### Entries supplied

- - -

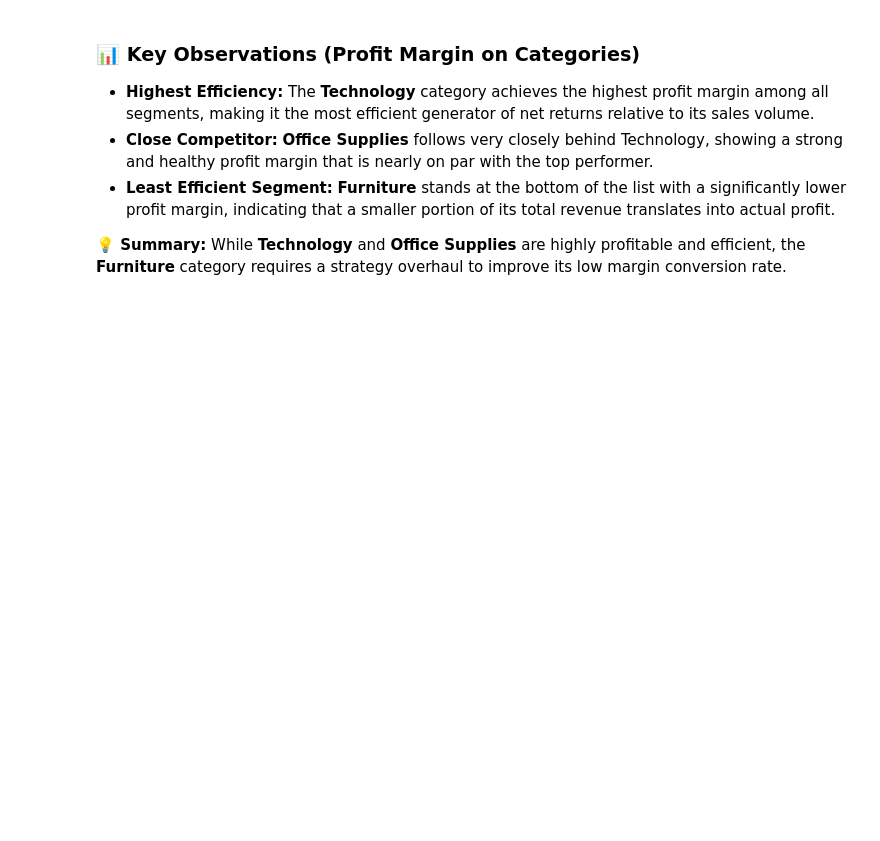
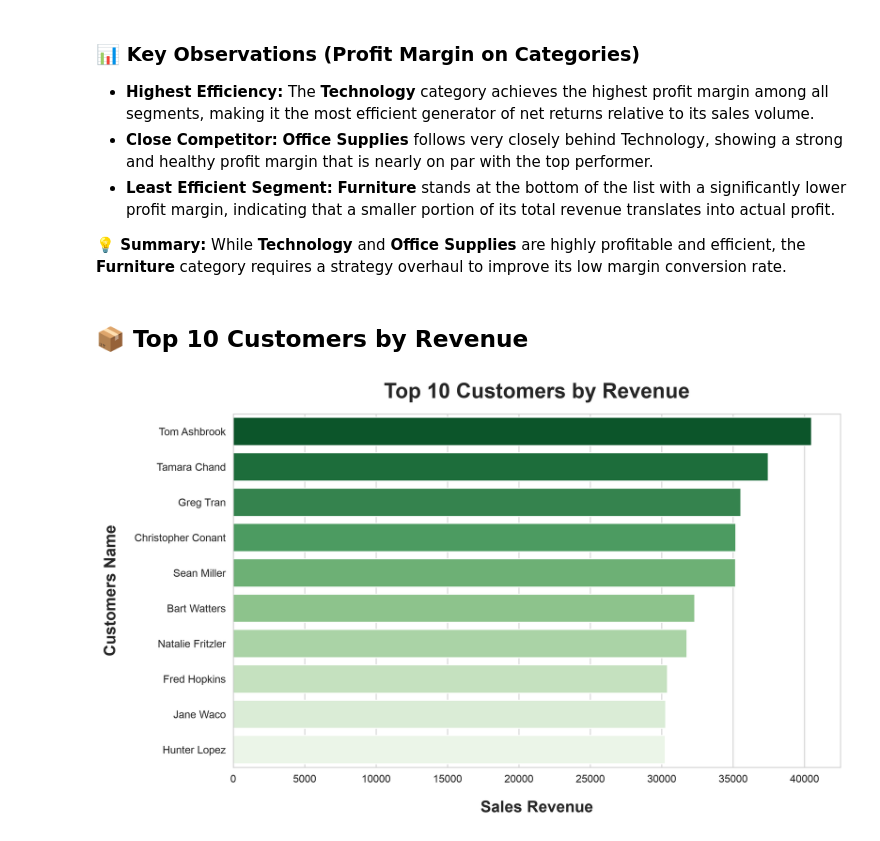
Before and after one commit to Pratyush-Guleria/data-analysis-projects, a Jupyter notebook: project-02-retail-sales-analysis/notebook/01_eda.ipynb, the cells around one changed output. Saved outputs shown, nothing was run; the diff lists cells and outputs as text; code cells hidden in the pictures; blank space fills up the shorter version.

Commit message:
Analysis on top 10 customers by revenue

```diff
--- a/project-02-retail-sales-analysis/notebook/01_eda.ipynb
+++ b/project-02-retail-sales-analysis/notebook/01_eda.ipynb
@@ -536,3 +536,32 @@ plt.show()
 * **Least Efficient Segment:** **Furniture** stands at the bottom of the list with a significantly lower profit margin, indicating that a smaller portion of its total revenue translates into actual profit.
 
 **💡 Summary:** While **Technology** and **Office Supplies** are highly profitable and efficient, the **Furniture** category requires a strategy overhaul to improve its low margin conversion rate.
+# %% [markdown]
+## 📦 Top 10 Customers by Revenue
+# %%
+customer_df = df.groupby("Customer.Name")["Sales"].sum().sort_values(ascending = False).reset_index()
+top_10_customer = customer_df.head(10)
+# %%
+plt.figure(figsize = (10, 6))
+
+sns.barplot(
+    data = top_10_customer,
+    x = "Sales",
+    y = "Customer.Name",
+    errorbar = None,
+    legend = False,
+    hue = "Customer.Name",
+    palette = "Greens_r"
+)
+
+plt.title("Top 10 Customers by Revenue", fontsize = 20, fontweight = "bold", pad = 15)
+
+plt.xlabel("Sales Revenue", fontsize = 15, fontweight = "bold", labelpad = 15)
+plt.ylabel("Customers Name", fontsize = 15, fontweight = "bold", labelpad = 15)
+
+plt.tight_layout()
+
+plt.savefig("../images/top_10_customers_by_revenue.png", dpi = 300, bbox_inches = "tight")
+plt.show()
+# %% [output]
+[figure, added]
```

- - -

### Exercise
When a line of the data holds the string "notebook", pick it out and copy it.

### Exercise solution
Before and after one commit to Pratyush-Guleria/data-analysis-projects, a Jupyter notebook: project-02-retail-sales-analysis/notebook/01_eda.ipynb, the cells around one changed output. Saved outputs shown, nothing was run; the diff lists cells and outputs as text; code cells hidden in the pictures; blank space fills up the shorter version.
--- a/project-02-retail-sales-analysis/notebook/01_eda.ipynb
+++ b/project-02-retail-sales-analysis/notebook/01_eda.ipynb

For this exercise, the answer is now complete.